|Project by koraile||posted 11-07-2013 07:06 PM||1997 views||6 times favorited||9 comments|
This type of spoons was used in some Districts in the highlands of norway, from id say the oldest types are abouth 1000 years old and mutch simpler in make than this one, they where sometimes made from Wood and the oldest types was often made from horn.
This particular spoon i havent designed myself, but used a model that the great great great grandfather on the nabor farm carved a couple of houndred years ago, i can remember the exact year, but i think it was in the middle of the 1700 Century.
The tradition With theese spoon was that it was usualy one of the older men in the vincinity, letys say within a couple of miles that made them, and then rented them out for weddings. a normal sett was usualy a dusin. And then you could rent several setts according to the number of guests.
This one i made from a slow growing silver Birch to get the right hardness for the carving and the coal roses. (i have no other name for this type of pattern: my grandfathers father told me they said ” to Draw roses from coal” in the old days)
Im simply using a wery Sharp chisel or rather a scalpel looking iron thats wery thin and Sharp. I make a 1-1,5 mm deep inchision, straight Down 90 degrees to make the patterns, its nervebreaking, because its the last thing you do in the prosses, and a error will show almost no mather what you do. So a steady hand, no saturday morning job.:)
Afther i have finished all the lines in the pattern, i use either a coal stick(witch i find best) or grind some coal from the oven as they used traditionaly, and rubb it hard into the pattern, all the lines need to be filled. It will ofc come some all over the spoon, so its a bit tricy, try to get as little outside the pattern as possible. when done you have to sand it away, then get all the dust off without blowing the coal out of the pattern. At this point they would traditionaly add sheeps fat ower the pattern. I have used it but preffer either a thick oil that wont make the coal float all over, or what i find best, bees wax.

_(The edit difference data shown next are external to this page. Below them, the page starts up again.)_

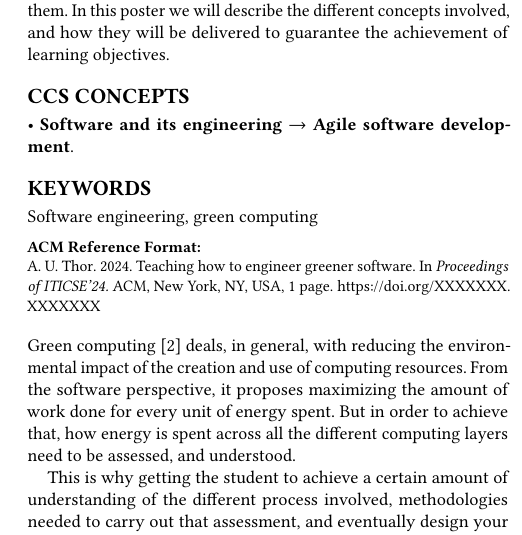
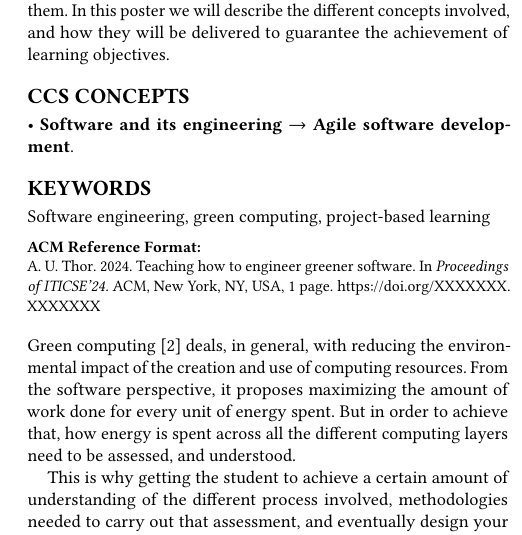
Before and after one commit to JJ/ivR, a LaTeX paper (paper/green-computing.tex): part of one column of the page, cut so that both start at the same text. Compiled offline with pdfLaTeX.

Commit message:
closes #13 poster submitted

```diff
--- a/paper/green-computing.tex
+++ b/paper/green-computing.tex
@@ -64,7 +64,7 @@ be delivered to guarantee the achievement of learning objectives.
 %%
 %% Keywords. The author(s) should pick words that accurately describe
 %% the work being presented. Separate the keywords with commas.
-\keywords{Software engineering, green computing}
+\keywords{Software engineering, green computing, project-based learning}
 
 %\received{20 February 2007}
 %\received[revised]{12 March 2009}
```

With wax i use thin plates from a pharmacy, either heat it and add it With brush or melt it on With a hairdryer, be carefull,, if it boils, the coal will boubble up and get outside the pattern. do a finish sanding With a high grade sanding paper or just polish it. patterns like that are easy to break so pieces fall out.
-- Bard son of iver